Dysbiosis of skin microbiota is associated with several inflammatory skin conditions, including atopic dermatitis, acne, and hidradenitis suppurativa. There is a surge of interest by clinicians and the lay public to explore targeted bacteriotherapy to treat these dermatologic conditions. To date, skin microbiota transplantation studies have focused on moving single, enriched strains of bacteria to target sites rather than a whole community. In this prospective pilot study, we examined the feasibility of transferring unenriched skin microbiota communities between two anatomical sites of the same host. We enrolled four healthy volunteers (median age: 28 [range: 24, 36] years; 2 [50%] female) who underwent collection and transfer of skin microbiota from the forearm to the back unidirectionally. Using culture methods and 16S rRNA V1-V3 deep sequencing, we compared baseline and mixed ("transplant") communities, at T = 0 and T = 24 hours. Our ability to detect movement from one site to the other relied on the inherent diversity of the microenvironment of the antecubital fossa relative to the less diverse back. Comparing bacterial species present in the arm and mixed ("transplant") communities that were absent from the baseline back, we saw evidence of transfer of a partial DNA signature; our methods limit conclusions regarding the viability of transferred organisms.

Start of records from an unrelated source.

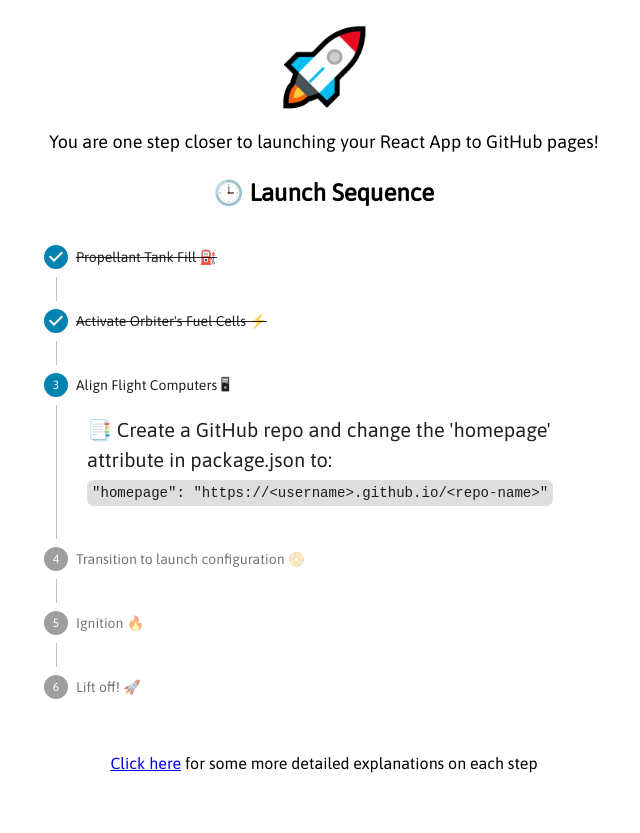
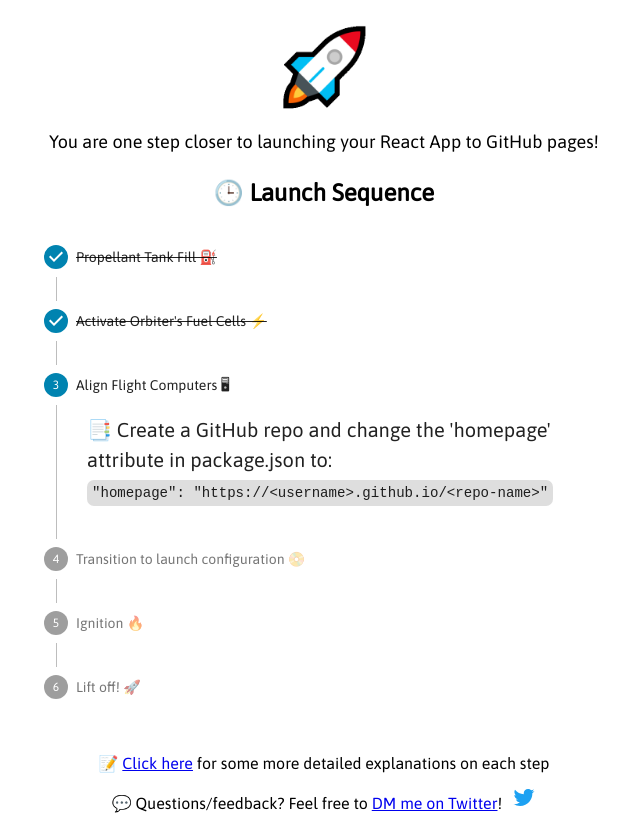
Before and after one commit to easonchai/launchpad, a React (Create React App) app: page / in a window 1280 px wide. Shown: the whole page, without its empty margins (316-956 px from the left). Before the commit the page ends 800 px from the top, so only its background shows below. Built offline with nearby package versions, Linux system fonts and the light colour scheme.

Commit message:
Added Styling & Info

```diff
--- a/src/components/List.tsx
+++ b/src/components/List.tsx
@@ -2,6 +2,7 @@
 import './List.css';
 import { homepage, deployed } from '../../package.json';
 import { Stepper, Step, StepLabel, StepContent, Button, Paper, Typography, Grid, Box, styled } from '@material-ui/core';
+import TwitterIcon from '@material-ui/icons/Twitter';
 
 const Content = styled(Typography)({
     whiteSpace: 'pre-line',
@@ -35,7 +36,6 @@
 
 
 export default function List() {
-
     const [activeStep, setActiveStep] = React.useState(1);
     const steps = getSteps();
 
@@ -109,7 +109,14 @@
 
                 <Typography align="center" style={{ margin: 10, marginTop: 20 }}>
                     <Box fontSize={16}>
-                        {<a href="https://github.com/easonchai/launchpad" target="_blank">Click here</a>} for some more detailed explanations on each step
+                        📝 {<a href="https://github.com/easonchai/launchpad" target="_blank">Click here</a>} for some more detailed explanations on each step
+                    </Box>
+                    <Box fontSize={16} style={{margin: 10}}>
+                        💬 Questions/feedback? Feel free to {
+                            <a href="https://twitter.com/messages/compose?recipient_id=933716466"
+                               data-screen-name="@easonchaiii"
+                               target="_blank">DM me on Twitter</a>}!
+                        <TwitterIcon style={{marginLeft: 10, color: '#1DA1F2'}}/>
                     </Box>
                 </Typography>
             </Grid>
```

We conclude that unenriched transfer of whole cutaneous microbiota is challenging, but our simple technique, intended to move viable skin organisms from one site to another, is worthy of further investigation.
ASJC Scopus subject areas